Warns Legislation May Be Counterproductive Raising Threat to Police and Communities
(Spokesperson Available for Talk Shows and News Interviews)
San Francisco, CA: A coalition of police organizations is urging elected officials across the country to invest more into recruitment, police training, and other resources as a first step to decreasing police shootings.
The United Coalition of Public Safety (UCOPS) said the movement to restrict police behavior working its way through state houses, including in California and Washington, will not solve the problem, but will actually increase crime by having a chilling effect on police response and putting police and their communities in greater danger.
Legislation introduced in the California Legislature would raise the legal threshold of when police officers can fire a service weapon. Nationally, the use of lethal force is now generally allowed when it is deemed “objectively reasonable” in a particular situation.
“We all want fewer shootings in our neighborhoods. As the people on the streets facing dangerous situations daily, police officers know the best way to accomplish that goal is through police training, community education and building relationships,” said Daryl Turner, president of UCOPS.
“UCOPS is committed to having the difficult conversations and police need to be part of the solution,” said Turner. “Politicians are just looking for easy, high-visibility ideas to say they are addressing concerns. The problem is that tinkering with legal thresholds and making blanket assumptions about situations that vary widely won’t work and will place officers at greater risk. Distrust comes from a lack of understanding and communication.”
To build trust and safer communities, UCOPS suggests:
- Education: Ensure police officers across the country have access to the latest advances in police training and that agencies organize citizen academies with realistic scenarios to educate citizens.
- Communication: It’s reasonable for citizens to have questions and they need to understand the training that’s already in place, and police need to explain the what, why, and how police respond to situations.
- Resources: Setting a minimum national standard for an adequate officer-to-citizen ratio, having enough police to meet public safety needs, and having the resources to serve our citizens.
- Community engagement: The common goal of having safer communities requires involvement and accountability by all parties — elected officials, the judicial system, police, and citizens.
- Prioritizing public safety: Elected officials must make public safety a higher priority.
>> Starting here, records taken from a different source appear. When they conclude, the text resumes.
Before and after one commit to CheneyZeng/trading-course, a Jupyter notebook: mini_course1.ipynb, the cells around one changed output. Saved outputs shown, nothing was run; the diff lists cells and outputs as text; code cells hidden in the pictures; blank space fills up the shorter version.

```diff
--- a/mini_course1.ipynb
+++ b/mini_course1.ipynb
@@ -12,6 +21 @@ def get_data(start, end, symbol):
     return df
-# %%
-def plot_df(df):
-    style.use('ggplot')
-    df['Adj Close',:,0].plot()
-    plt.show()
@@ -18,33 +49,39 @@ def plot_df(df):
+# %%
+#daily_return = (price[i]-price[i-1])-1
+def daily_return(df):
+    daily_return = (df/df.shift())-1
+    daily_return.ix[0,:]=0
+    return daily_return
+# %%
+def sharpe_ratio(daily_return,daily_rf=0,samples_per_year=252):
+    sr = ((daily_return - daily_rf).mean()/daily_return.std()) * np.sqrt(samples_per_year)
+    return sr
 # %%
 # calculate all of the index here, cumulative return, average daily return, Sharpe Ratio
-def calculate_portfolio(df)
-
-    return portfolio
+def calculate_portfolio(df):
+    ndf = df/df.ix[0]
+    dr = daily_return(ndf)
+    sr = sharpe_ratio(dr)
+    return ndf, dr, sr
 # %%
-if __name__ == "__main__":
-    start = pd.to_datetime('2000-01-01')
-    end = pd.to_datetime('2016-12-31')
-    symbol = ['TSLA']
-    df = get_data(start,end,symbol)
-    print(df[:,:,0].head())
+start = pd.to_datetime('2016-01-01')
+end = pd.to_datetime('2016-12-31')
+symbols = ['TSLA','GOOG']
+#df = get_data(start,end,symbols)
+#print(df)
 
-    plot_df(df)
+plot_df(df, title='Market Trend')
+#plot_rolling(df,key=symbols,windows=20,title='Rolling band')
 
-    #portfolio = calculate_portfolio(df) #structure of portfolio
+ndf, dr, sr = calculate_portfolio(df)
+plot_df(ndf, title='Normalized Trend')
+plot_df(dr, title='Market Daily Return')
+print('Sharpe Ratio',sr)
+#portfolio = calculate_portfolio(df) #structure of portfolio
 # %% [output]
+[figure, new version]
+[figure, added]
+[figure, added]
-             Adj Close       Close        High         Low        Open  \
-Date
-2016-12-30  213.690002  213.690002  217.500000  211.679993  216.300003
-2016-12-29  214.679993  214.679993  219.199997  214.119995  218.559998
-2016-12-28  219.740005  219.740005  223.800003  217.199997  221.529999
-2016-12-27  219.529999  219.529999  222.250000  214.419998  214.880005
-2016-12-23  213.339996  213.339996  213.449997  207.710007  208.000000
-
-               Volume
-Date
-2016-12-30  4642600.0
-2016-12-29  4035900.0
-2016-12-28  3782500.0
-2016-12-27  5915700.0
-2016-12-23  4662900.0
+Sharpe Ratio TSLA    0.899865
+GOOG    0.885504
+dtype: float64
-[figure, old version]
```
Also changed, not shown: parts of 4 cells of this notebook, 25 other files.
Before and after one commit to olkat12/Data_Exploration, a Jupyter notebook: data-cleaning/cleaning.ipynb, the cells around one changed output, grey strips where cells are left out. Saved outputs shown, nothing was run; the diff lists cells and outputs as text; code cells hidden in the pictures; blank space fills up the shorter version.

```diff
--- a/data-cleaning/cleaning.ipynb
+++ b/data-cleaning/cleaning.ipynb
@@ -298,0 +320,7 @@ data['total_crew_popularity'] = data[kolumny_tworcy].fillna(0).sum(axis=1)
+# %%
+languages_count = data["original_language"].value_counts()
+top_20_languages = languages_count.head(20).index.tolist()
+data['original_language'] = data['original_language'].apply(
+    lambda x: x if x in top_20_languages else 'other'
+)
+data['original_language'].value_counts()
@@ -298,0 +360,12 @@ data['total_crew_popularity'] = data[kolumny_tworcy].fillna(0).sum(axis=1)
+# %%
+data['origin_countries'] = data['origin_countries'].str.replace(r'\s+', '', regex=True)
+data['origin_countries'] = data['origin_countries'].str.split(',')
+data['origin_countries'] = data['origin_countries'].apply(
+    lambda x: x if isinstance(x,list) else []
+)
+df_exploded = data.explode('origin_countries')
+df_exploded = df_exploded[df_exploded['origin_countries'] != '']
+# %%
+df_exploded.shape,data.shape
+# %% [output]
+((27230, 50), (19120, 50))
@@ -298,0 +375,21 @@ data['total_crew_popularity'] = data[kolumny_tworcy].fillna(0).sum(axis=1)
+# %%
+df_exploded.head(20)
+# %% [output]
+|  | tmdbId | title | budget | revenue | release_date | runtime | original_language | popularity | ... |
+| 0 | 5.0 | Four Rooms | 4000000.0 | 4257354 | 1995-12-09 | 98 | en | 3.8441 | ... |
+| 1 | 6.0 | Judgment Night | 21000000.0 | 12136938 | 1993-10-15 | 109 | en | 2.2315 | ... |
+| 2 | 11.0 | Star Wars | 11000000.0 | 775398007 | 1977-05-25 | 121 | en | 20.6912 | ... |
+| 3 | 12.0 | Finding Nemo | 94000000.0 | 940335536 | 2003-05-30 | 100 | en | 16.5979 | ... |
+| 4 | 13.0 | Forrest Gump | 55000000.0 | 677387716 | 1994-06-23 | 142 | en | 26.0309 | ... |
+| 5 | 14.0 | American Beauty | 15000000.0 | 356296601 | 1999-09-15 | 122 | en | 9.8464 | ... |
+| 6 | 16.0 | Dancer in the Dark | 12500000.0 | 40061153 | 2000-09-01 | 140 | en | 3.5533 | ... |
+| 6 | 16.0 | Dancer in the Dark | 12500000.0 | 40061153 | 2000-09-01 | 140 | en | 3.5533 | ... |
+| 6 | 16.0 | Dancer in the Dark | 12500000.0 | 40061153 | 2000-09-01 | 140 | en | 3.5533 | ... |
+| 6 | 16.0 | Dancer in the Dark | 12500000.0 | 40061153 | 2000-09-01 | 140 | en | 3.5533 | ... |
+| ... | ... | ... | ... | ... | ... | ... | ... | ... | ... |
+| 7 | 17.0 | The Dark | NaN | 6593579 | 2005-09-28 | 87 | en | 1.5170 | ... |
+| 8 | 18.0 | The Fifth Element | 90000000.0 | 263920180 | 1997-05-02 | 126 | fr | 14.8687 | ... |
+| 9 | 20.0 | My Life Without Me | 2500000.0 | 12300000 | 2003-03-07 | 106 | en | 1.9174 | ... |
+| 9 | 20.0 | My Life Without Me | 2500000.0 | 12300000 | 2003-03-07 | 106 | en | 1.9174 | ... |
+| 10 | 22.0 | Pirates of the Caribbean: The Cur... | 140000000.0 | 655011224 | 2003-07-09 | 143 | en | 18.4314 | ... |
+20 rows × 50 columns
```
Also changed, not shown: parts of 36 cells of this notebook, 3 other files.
Today, lawmakers are not investing the resources local communities need to address issues such as mental health, homelessness, youth services, domestic violence, gangs, and gun violence.
“Every shooting is a tragedy and something every police officer strives to avoid,” said Turner. “But raising risks to police officers and the citizens they protect is not the answer. We know there are a range of other steps we can and should take, starting with more extensive training, that offer far more promise to reducing the incidences of police shootings.”
Download Press Release >>> 04202018 UCOPS Press Release Legislation Not Solution